**TRY IT**.
The required lines are those that contain "wishlist"; pull them out of the data and copy them.

**MATERIAL SUPPLIED**.
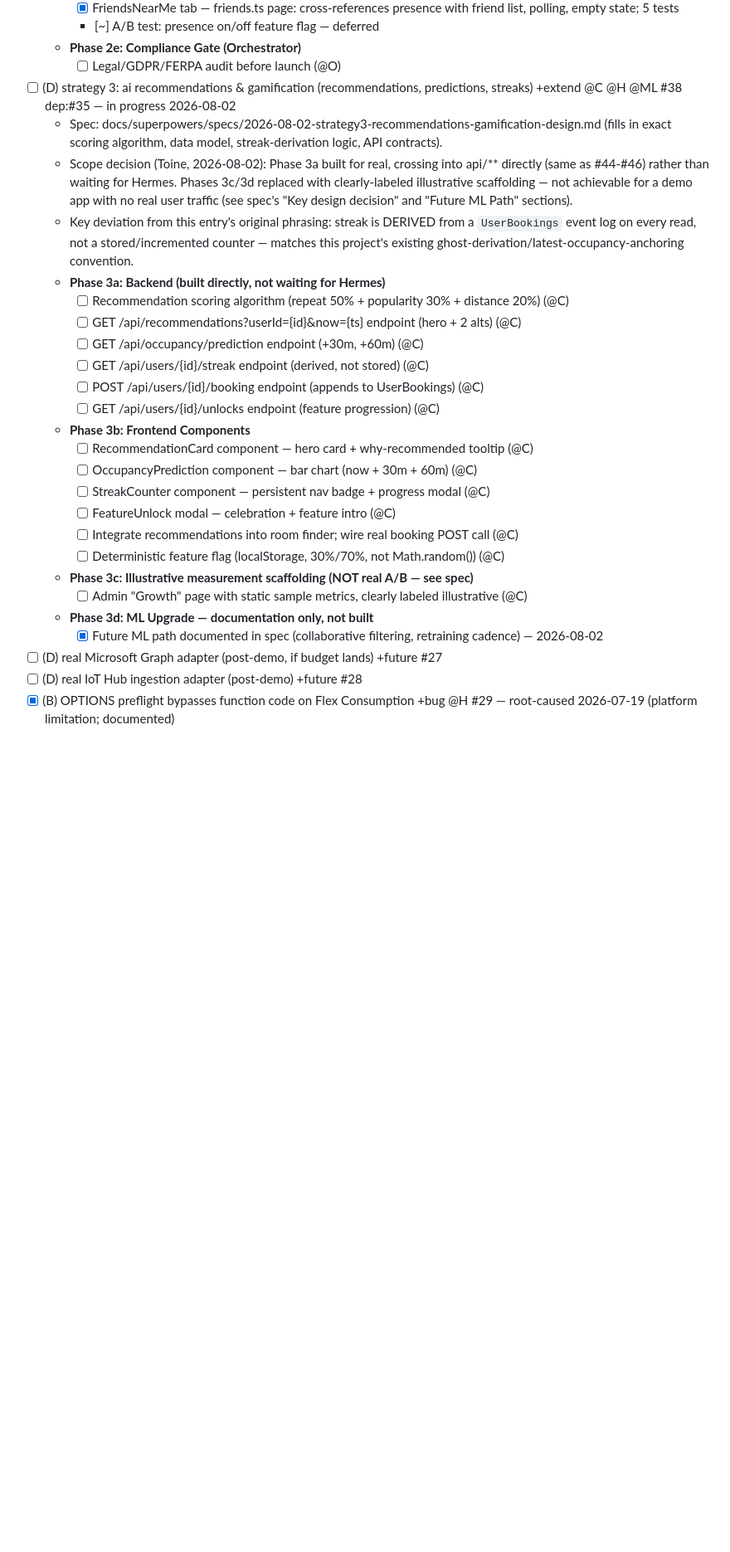
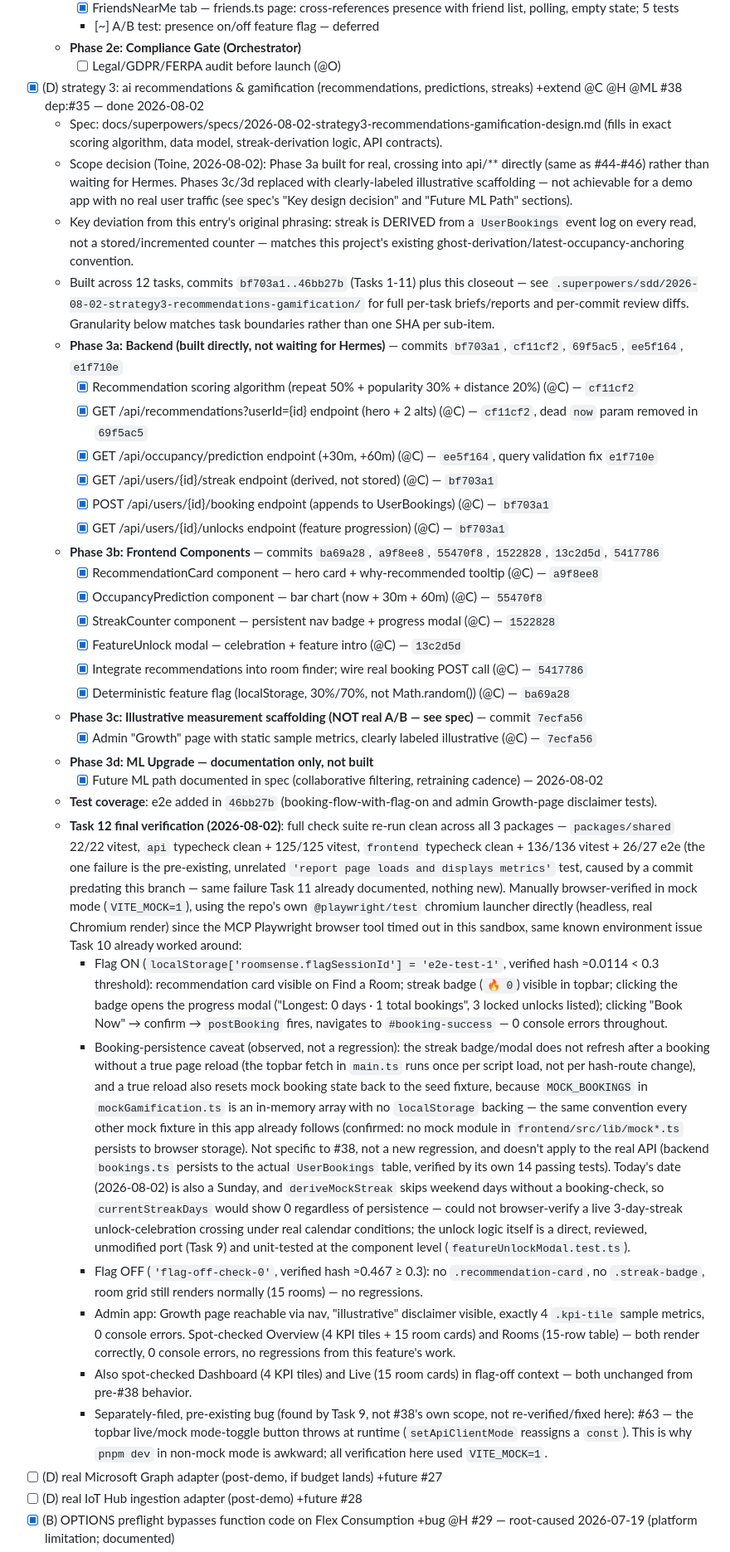
Before and after one commit to toinevl/roomsense, a Markdown page: wishlist.md, the part around the change. Shown at 83% size. Rendered like a GitHub page; blank space fills up the shorter version.

Commit message:
chore(#38): mark strategy 3 recommendations & gamification complete
Final verification pass (Task 12): packages/shared 22/22, api typecheck +
125/125 vitest, frontend typecheck + 136/136 vitest + 26/27 e2e (one
pre-existing unrelated failure, expected). Manually browser-verified flag
on/off and admin Growth page in mock mode via @playwright/test's chromium
launcher (MCP browser tool times out in this sandbox, same as Task 10).

```diff
--- a/wishlist.md
+++ b/wishlist.md
@@ -104,7 +104,7 @@
     - [~] A/B test: presence on/off feature flag — deferred
   - **Phase 2e: Compliance Gate (Orchestrator)**
     - [ ] Legal/GDPR/FERPA audit before launch (@O)
-- [ ] (D) strategy 3: ai recommendations & gamification (recommendations, predictions, streaks) +extend @C @H @ML #38 dep:#35 — in progress 2026-08-02
+- [x] (D) strategy 3: ai recommendations & gamification (recommendations, predictions, streaks) +extend @C @H @ML #38 dep:#35 — done 2026-08-02
   - Spec: docs/superpowers/specs/2026-08-02-strategy3-recommendations-gamification-design.md
     (fills in exact scoring algorithm, data model, streak-derivation logic, API contracts).
   - Scope decision (Toine, 2026-08-02): Phase 3a built for real, crossing into api/**
@@ -114,24 +114,75 @@
   - Key deviation from this entry's original phrasing: streak is DERIVED from a
     `UserBookings` event log on every read, not a stored/incremented counter — matches
     this project's existing ghost-derivation/latest-occupancy-anchoring convention.
-  - **Phase 3a: Backend (built directly, not waiting for Hermes)**
-    - [ ] Recommendation scoring algorithm (repeat 50% + popularity 30% + distance 20%) (@C)
-    - [ ] GET /api/recommendations?userId={id}&now={ts} endpoint (hero + 2 alts) (@C)
-    - [ ] GET /api/occupancy/prediction endpoint (+30m, +60m) (@C)
-    - [ ] GET /api/users/{id}/streak endpoint (derived, not stored) (@C)
-    - [ ] POST /api/users/{id}/booking endpoint (appends to UserBookings) (@C)
-    - [ ] GET /api/users/{id}/unlocks endpoint (feature progression) (@C)
-  - **Phase 3b: Frontend Components**
-    - [ ] RecommendationCard component — hero card + why-recommended tooltip (@C)
-    - [ ] OccupancyPrediction component — bar chart (now + 30m + 60m) (@C)
-    - [ ] StreakCounter component — persistent nav badge + progress modal (@C)
-    - [ ] FeatureUnlock modal — celebration + feature intro (@C)
-    - [ ] Integrate recommendations into room finder; wire real booking POST call (@C)
-    - [ ] Deterministic feature flag (localStorage, 30%/70%, not Math.random()) (@C)
-  - **Phase 3c: Illustrative measurement scaffolding (NOT real A/B — see spec)**
-    - [ ] Admin "Growth" page with static sample metrics, clearly labeled illustrative (@C)
+  - Built across 12 tasks, commits `bf703a1..46bb27b` (Tasks 1-11) plus this closeout —
+    see `.superpowers/sdd/2026-08-02-strategy3-recommendations-gamification/` for full
+    per-task briefs/reports and per-commit review diffs. Granularity below matches
+    task boundaries rather than one SHA per sub-item.
+  - **Phase 3a: Backend (built directly, not waiting for Hermes)** — commits
+    `bf703a1`, `cf11cf2`, `69f5ac5`, `ee5f164`, `e1f710e`
+    - [x] Recommendation scoring algorithm (repeat 50% + popularity 30% + distance 20%) (@C) — `cf11cf2`
+    - [x] GET /api/recommendations?userId={id} endpoint (hero + 2 alts) (@C) — `cf11cf2`, dead `now` param removed in `69f5ac5`
+    - [x] GET /api/occupancy/prediction endpoint (+30m, +60m) (@C) — `ee5f164`, query validation fix `e1f710e`
+    - [x] GET /api/users/{id}/streak endpoint (derived, not stored) (@C) — `bf703a1`
+    - [x] POST /api/users/{id}/booking endpoint (appends to UserBookings) (@C) — `bf703a1`
+    - [x] GET /api/users/{id}/unlocks endpoint (feature progression) (@C) — `bf703a1`
+  - **Phase 3b: Frontend Components** — commits `ba69a28`, `a9f8ee8`, `55470f8`,
+    `1522828`, `13c2d5d`, `5417786`
+    - [x] RecommendationCard component — hero card + why-recommended tooltip (@C) — `a9f8ee8`
+    - [x] OccupancyPrediction component — bar chart (now + 30m + 60m) (@C) — `55470f8`
+    - [x] StreakCounter component — persistent nav badge + progress modal (@C) — `1522828`
+    - [x] FeatureUnlock modal — celebration + feature intro (@C) — `13c2d5d`
+    - [x] Integrate recommendations into room finder; wire real booking POST call (@C) — `5417786`
+    - [x] Deterministic feature flag (localStorage, 30%/70%, not Math.random()) (@C) — `ba69a28`
+  - **Phase 3c: Illustrative measurement scaffolding (NOT real A/B — see spec)** —
+    commit `7ecfa56`
+    - [x] Admin "Growth" page with static sample metrics, clearly labeled illustrative (@C) — `7ecfa56`
   - **Phase 3d: ML Upgrade — documentation only, not built**
     - [x] Future ML path documented in spec (collaborative filtering, retraining cadence) — 2026-08-02
+  - **Test coverage**: e2e added in `46bb27b` (booking-flow-with-flag-on and admin
+    Growth-page disclaimer tests).
+  - **Task 12 final verification (2026-08-02)**: full check suite re-run clean across all
+    3 packages — `packages/shared` 22/22 vitest, `api` typecheck clean + 125/125 vitest,
+    `frontend` typecheck clean + 136/136 vitest + 26/27 e2e (the one failure is the
+    pre-existing, unrelated `'report page loads and displays metrics'` test, caused by a
+    commit predating this branch — same failure Task 11 already documented, nothing new).
+    Manually browser-verified in mock mode (`VITE_MOCK=1`), using the repo's own
+    `@playwright/test` chromium launcher directly (headless, real Chromium render) since
+    the MCP Playwright browser tool timed out in this sandbox, same known environment
+    issue Task 10 already worked around:
+    - Flag ON (`localStorage['roomsense.flagSessionId'] = 'e2e-test-1'`, verified hash
+      ≈0.0114 < 0.3 threshold): recommendation card visible on Find a Room; streak badge
+      (`🔥 0`) visible in topbar; clicking the badge opens the progress modal
+      ("Longest: 0 days · 1 total bookings", 3 locked unlocks listed); clicking "Book Now"
+      → confirm → `postBooking` fires, navigates to `#booking-success` — 0 console errors
+      throughout.
+    - Booking-persistence caveat (observed, not a regression): the streak badge/modal
+      does not refresh after a booking without a true page reload (the topbar fetch in
+      `main.ts` runs once per script load, not per hash-route change), and a true reload
+      also resets mock booking state back to the seed fixture, because `MOCK_BOOKINGS` in
+      `mockGamification.ts` is an in-memory array with no `localStorage` backing — the
+      same convention every other mock fixture in this app already follows (confirmed: no
+      mock module in `frontend/src/lib/mock*.ts` persists to browser storage). Not
+      specific to #38, not a new regression, and doesn't apply to the real API (backend
+      `bookings.ts` persists to the actual `UserBookings` table, verified by its own
+      14 passing tests). Today's date (2026-08-02) is also a Sunday, and
+      `deriveMockStreak` skips weekend days without a booking-check, so `currentStreakDays`
+      would show 0 regardless of persistence — could not browser-verify a live
+      3-day-streak unlock-celebration crossing under real calendar conditions; the unlock
+      logic itself is a direct, reviewed, unmodified port (Task 9) and unit-tested at the
+      component level (`featureUnlockModal.test.ts`).
+    - Flag OFF (`'flag-off-check-0'`, verified hash ≈0.467 ≥ 0.3): no `.recommendation-card`,
+      no `.streak-badge`, room grid still renders normally (15 rooms) — no regressions.
+    - Admin app: Growth page reachable via nav, "illustrative" disclaimer visible, exactly
+      4 `.kpi-tile` sample metrics, 0 console errors. Spot-checked Overview (4 KPI tiles +
+      15 room cards) and Rooms (15-row table) — both render correctly, 0 console errors,
+      no regressions from this feature's work.
+    - Also spot-checked Dashboard (4 KPI tiles) and Live (15 room cards) in flag-off
+      context — both unchanged from pre-#38 behavior.
+    - Separately-filed, pre-existing bug (found by Task 9, not #38's own scope, not
+      re-verified/fixed here): #63 — the topbar live/mock mode-toggle button throws at
+      runtime (`setApiClientMode` reassigns a `const`). This is why `pnpm dev` in
+      non-mock mode is awkward; all verification here used `VITE_MOCK=1`.
 - [ ] (D) real Microsoft Graph adapter (post-demo, if budget lands) +future #27
 - [ ] (D) real IoT Hub ingestion adapter (post-demo) +future #28
 - [x] (B) OPTIONS preflight bypasses function code on Flex Consumption +bug @H #29 — root-caused 2026-07-19 (platform limitation; documented)
```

**RESPONSE FOR THIS EXERCISE**.
Before and after one commit to toinevl/roomsense, a Markdown page: wishlist.md, the part around the change. Shown at 83% size. Rendered like a GitHub page; blank space fills up the shorter version.
--- a/wishlist.md
+++ b/wishlist.md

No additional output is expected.